As Pittsburgh City Council continues its debate over how to best use parking assets to shore up the city’s flagging pension fund, it has issued a subpoena to Mayor Luke Ravenstahl to turn over pension fund data by noon Friday. Council President Darlene Harris says the subpoena asks for the data to be sent to the state rather than to her office. Harris says the Pennsylvania Municipal Retirement System requested the data in 2009 and never received it. Council members contacted the fund asking for the data and Secretary James Allen informed them that the numbers were never produced. The subpoena asks for the names of everyone in the city pension fund and demographic data about them including monthly payments, age and sex. Harris says council members are exploring exactly what it would mean to the city if the state took over the city-run fund. The mayor’s office has said that it would be forced to increase payments by more than 25 million dollars a year under a state take over. Council hopes the state will use the data to come up with an exact number of how much it will be required to pay into the system on an annual basis if there is a takeover. Currently the city’s pension program is less than 30% funded and the state has said if that number does not hit 50% by the end of the year it will take control of the fund.
Mayor Ravenstahl has said that if there is a state takeover it would mean annual city payments to the pension fund would increase by as much as $27 million, resulting in budget cuts and/or tax hikes.
Councilman Bill Peduto says neither Council nor the Pennsylvania Municipal Retirement System knows where the mayor got the $27 million figure. Peduto says they need the subpoenaed information so as to determine an accurate figure. Peduto added that it wouldn't be a state takeover but rather the city's pension fund would be managed by the Retirement System which already manages 900 other pension funds.
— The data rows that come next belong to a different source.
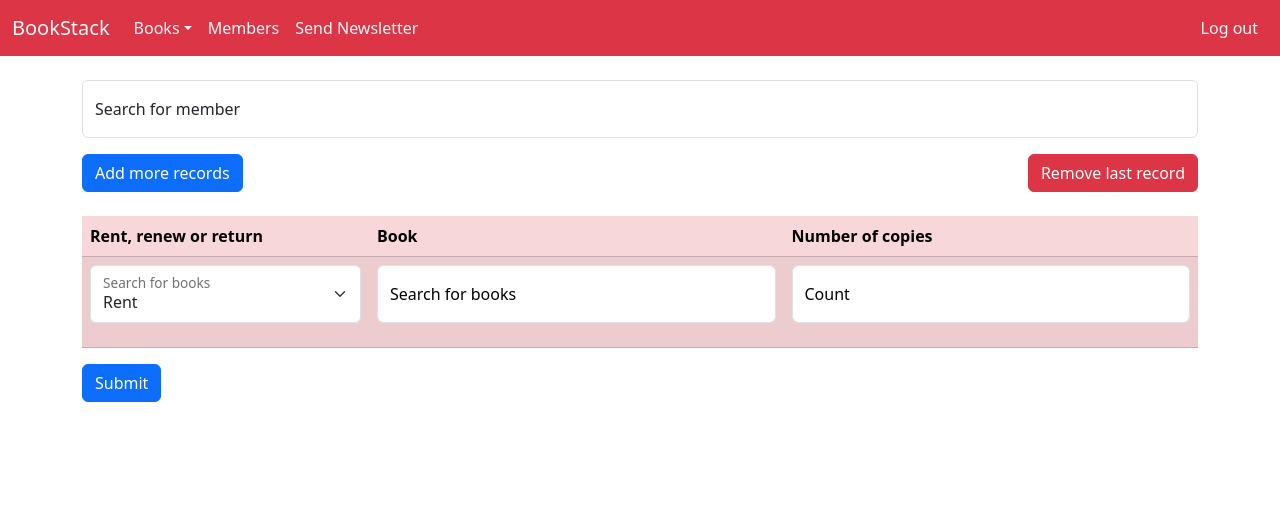
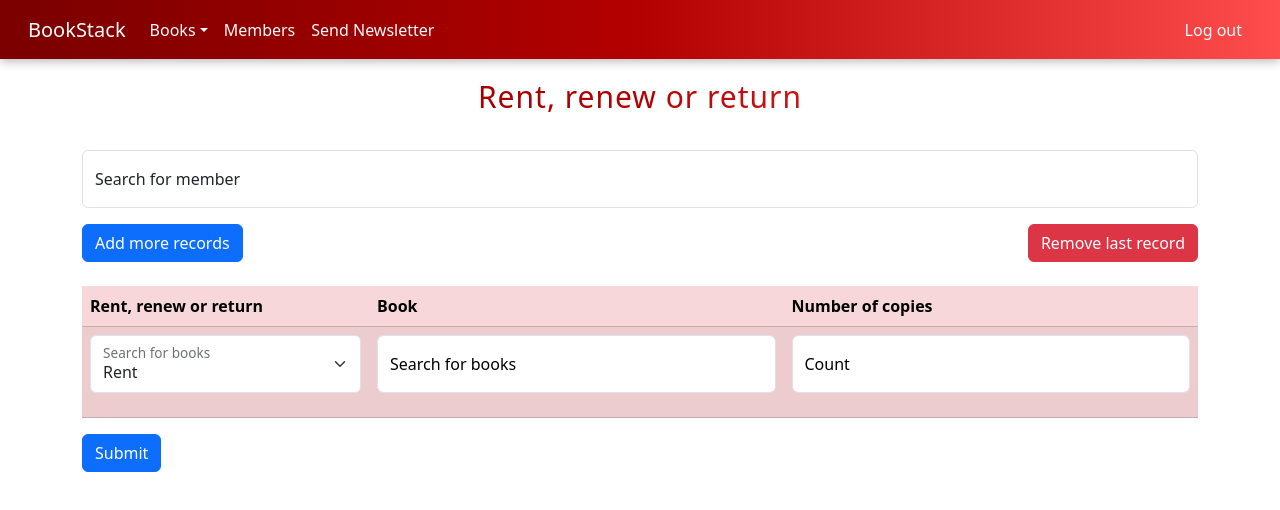
Before and after one commit to JBzZoN/Bookstack, a React (Vite) app in the folder client/: page /staff/transaction in a window 1280 px wide. Shown: the top 510 px of the page. Built offline with nearby package versions, Linux system fonts and the light colour scheme.

Commit message:
book-profile title

```diff
--- a/client/src/App.jsx
+++ b/client/src/App.jsx
@@ -11,8 +11,10 @@ import RentRenewReturn from './pages/staff/rent-renew-return/rent-renew-return';
 import SendNewsletter from './pages/staff/send-newsletter/send-newsletter';
 import ViewMembers from './pages/staff/view-members/view-members';
 import MemberProfile from './pages/staff/member-profile/member-profile';
+import BookProfile from './pages/staff/book-profile/book-profile';
 
 function App() {
+
   return<Routes>
     <Route path="/" element={<NonMemberHome/>}>
 
@@ -27,6 +29,7 @@ function App() {
     <Route path="/staff" element={<StaffHome/>}>
       <Route path="books" element={<AllBooks/>}/>
       <Route path="books/add" element={<AddBooks/>}/>
+      <Route path="books/profile" element={<BookProfile/>}/>
       <Route path="transaction" element={<RentRenewReturn/>}/>
       <Route path="newsletter" element={<SendNewsletter/>}/>
       <Route path="members" element={<ViewMembers/>}/>
--- /dev/null
+++ b/client/src/components/staff/navbar/navbar.css
@@ -0,0 +1,7 @@
+.red-gradient-nav {
+  background: linear-gradient(90deg, #7a0000, #b30000, #ff4d4d);
+  padding: 0.6rem 1rem;
+
+  /* improves contrast for text/icons */
+  box-shadow: 0 2px 10px rgba(0,0,0,0.3);
+}
--- a/client/src/components/staff/navbar/navbar.jsx
+++ b/client/src/components/staff/navbar/navbar.jsx
@@ -1,10 +1,11 @@
 import React from 'react'
 import { Link } from 'react-router-dom'
+import './navbar.css'
 
 function StaffNavbar() {
   return (
     <div>
-        <nav className="navbar navbar-expand-lg bg-danger">
+        <nav className="navbar navbar-expand-lg bg-secondary red-gradient-nav">
             <div className="container-fluid">
                 <Link className="navbar-brand text-light" to="/staff/books">BookStack</Link>
                 <button className="navbar-toggler" type="button" data-bs-toggle="collapse" data-bs-target="#navbarSupportedContent" aria-controls="navbarSupportedContent" aria-expanded="false" aria-label="Toggle navigation">
--- /dev/null
+++ b/client/src/components/staff/title/title.css
@@ -0,0 +1,15 @@
+.page-title {
+  font-size: 30px;
+  font-weight: 450;
+  text-align: center;
+
+  background: linear-gradient(
+    90deg,
+    #7a0000, #b30000, #ff4d4d
+  );
+  background-clip: text;
+  color: transparent;
+
+  letter-spacing: 1px;
+  margin: 20px 0 35px;
+}
--- /dev/null
+++ b/client/src/components/staff/title/title.jsx
@@ -0,0 +1,9 @@
+import React from 'react'
+import './title.css'
+function Title({ string }) {
+  return (
+      <h1 className="page-title">{string}</h1>
+  )
+}
+
+export default Title
--- a/client/src/pages/staff/add-books/add-books.jsx
+++ b/client/src/pages/staff/add-books/add-books.jsx
@@ -4,6 +4,7 @@ import addImage from "../../../assets/staff/add-button.png"
 import addImageTicked from "../../../assets/staff/add-button-ticked.png"
 import { toast } from 'react-toastify'
 import { useNavigate } from 'react-router-dom'
+import Title from './../../../components/staff/title/title';
 
 function AddBooks() {
 
@@ -17,7 +18,8 @@ function AddBooks() {
   }
 
   return (
-    <div className='container mt-5'>
+    <div className='container mt-3'>
+      <Title string={"Add a new book"}/>
       <table>
       <tbody>
         <tr>
--- a/client/src/pages/staff/all-books/all-books.jsx
+++ b/client/src/pages/staff/all-books/all-books.jsx
@@ -1,27 +1,31 @@
-import React from 'react'
+import React, { useContext } from 'react'
 import { bookData } from './../../../dummy-data/book-data';
-import { Link } from 'react-router-dom';
+import { Link, useNavigate } from 'react-router-dom';
 import './all-books.css'
 import { toast } from 'react-toastify';
-
+import Title from '../../../components/staff/title/title';
 function AllBooks() {
 
     const onRemove = () => {
         toast.info("Removal request sent")
     }
+    const navigate = useNavigate()
 
   return (
     <div className='container mb-5'>
+        <Title string={"All books"}/>
         <div className='row'>
-            {bookData.results.map((e) => <div className='col d-flex justify-content-center mt-5' key={e.id}><div className="card" style={{width: "200px"}}>
+            {bookData.results.map((e) => <div className='col d-flex justify-content-center mt-3' key={e.id}><div className="card" style={{width: "200px"}}>
                 <img src={e.formats['image/jpeg']} className="card-img-top" style={{width:"100%", height: "200px"}} alt="..."/>
                 <div className="card-body">
                     <h5 className="card-title small-text">{e.title}</h5>
                     <p className="card-text small-text">{e.summaries[0].split(" ").slice(0, 10).join(" ") + "..."}</p>
                 </div>
                 <div className='card-footer d-flex justify-content-between' id='card-footer'>
-                    <Link href="#" className="btn btn-primary smaller-text">More info</Link>
-                    <Link href="#" className="btn btn-danger smaller-text" onClick={onRemove}>Remove</Link>
+                    <button to="" className="btn btn-primary smaller-text" onClick={() => {
+        navigate("/staff/books/profile", {state:{book: e}})
+    }}>More info</button>
+                    <button className="btn btn-danger smaller-text" onClick={onRemove}>Remove</button>
                 </div>
                 </div></div>)}
             </div>
--- /dev/null
+++ b/client/src/pages/staff/book-profile/book-profile.css
@@ -0,0 +1,25 @@
+.book {
+    height: 100%;
+}
+
+.book-image {
+    height: 150px;
+    border-radius: 10px;
+    width: 150px;
+}
+
+.go-back {
+    width: 100%;
+}
+
+.whitener{
+    height: 100px;
+    width: 100px;
+    background-color: white;
+}
+
+.book-container {
+    margin-top: 100px;
+    height: 100%;
+    width: 800px !important;
+}
--- /dev/null
+++ b/client/src/pages/staff/book-profile/book-profile.jsx
@@ -0,0 +1,45 @@
+import React from 'react'
+import { useLocation } from 'react-router-dom'
+import "./book-profile.css";
+import { Link } from 'react-router-dom';
+import Title from './../../../components/staff/title/title';
+
+function BookProfile() {
+
+  const location = useLocation();
+  const book = location.state.book;
+  console.log(book)
+  return (
+    <div>
+    <div className='container book-container mb-5'>
+        <div className="card book position-relative">
+            <div className="position-absolute top-0 start-50 translate-middle whitener"></div>
+            <img src={book.formats['image/jpeg']} className='position-absolute top-0 start-50 translate-middle book-image' alt="" />
+            <div class="card-body mt-5">
+                <table className='table table-striped mt-4'>
+                    <tbody>
+                        <tr>
+                            <td>Title</td>
+                            <td>{book.title}</td>
+                        </tr>
+                        <tr>
+                            <td>Author</td>
+                            <td>{book.authors[0].name}</td>
+                        </tr>
+
+                        <tr>
+                            <td>Summary</td>
+                            <td>{book.summaries[0]}</td>
+                        </tr>
+
+                    </tbody>
+                </table>
+                <Link to="/staff/books" class="btn btn-primary go-back">Go Back</Link>
+            </div>
+            </div>
+    </div>
+    </div>
+  )
+}
+
+export default BookProfile
--- a/client/src/pages/staff/home/home.jsx
+++ b/client/src/pages/staff/home/home.jsx
@@ -1,8 +1,11 @@
-import React from 'react'
+import React, { createContext, useState } from 'react'
 import { Outlet } from 'react-router-dom'
 import StaffNavbar from './../../../components/staff/navbar/navbar';
+import Title from '../../../components/staff/title/title';
 
 function StaffHome() {
+
+
   return (
     <div>
       <StaffNavbar/>
--- a/client/src/pages/staff/rent-renew-return/rent-renew-return.jsx
+++ b/client/src/pages/staff/rent-renew-return/rent-renew-return.jsx
@@ -1,6 +1,7 @@
 import React, { useState } from 'react'
 import { useNavigate } from 'react-router-dom';
 import { toast } from 'react-toastify';
+import Title from '../../../components/staff/title/title';
 
 function RentRenewReturn() {
 
@@ -49,8 +50,8 @@ function RentRenewReturn() {
 
   return (
 
-    <div className='container mt-4'>
-
+    <div className='container mt-3'>
+      <Title string={"Rent, renew or return"}/>
       <div class="form-floating mb-3">
       <input type="text" class="form-control" id="floatingInput" placeholder="name@example.com"/>
       <label for="floatingInput">Search for member</label>
--- a/client/src/pages/staff/view-members/view-members.jsx
+++ b/client/src/pages/staff/view-members/view-members.jsx
@@ -1,12 +1,14 @@
 import React from 'react'
 import { members } from './../../../dummy-data/member-data';
 import { useNavigate } from 'react-router-dom';
+import Title from '../../../components/staff/title/title';
 
 function ViewMembers() {
 
   const navigate = useNavigate();
   return (
-    <div className='container mt-5 mb-5'>
+    <div className='container mt-3 mb-5'>
+      <Title string={"Members"}/>
       <table className='table table-striped table-danger'>
         <thead>
           <tr>
```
Council has given itself till the end of the month to come up with alternatives to the mayor’s plan to lease the parking assets for the next 50 years to J.P. Morgan Asset Management and Connecticut-based LAZ Parking, for more than $450 million. Harris says the tight time line forced council to go the route of a subpoena rather than relying on a letter to the mayor’s office. However, Harris says she also sent a more friendly request directly to the mayor’s office.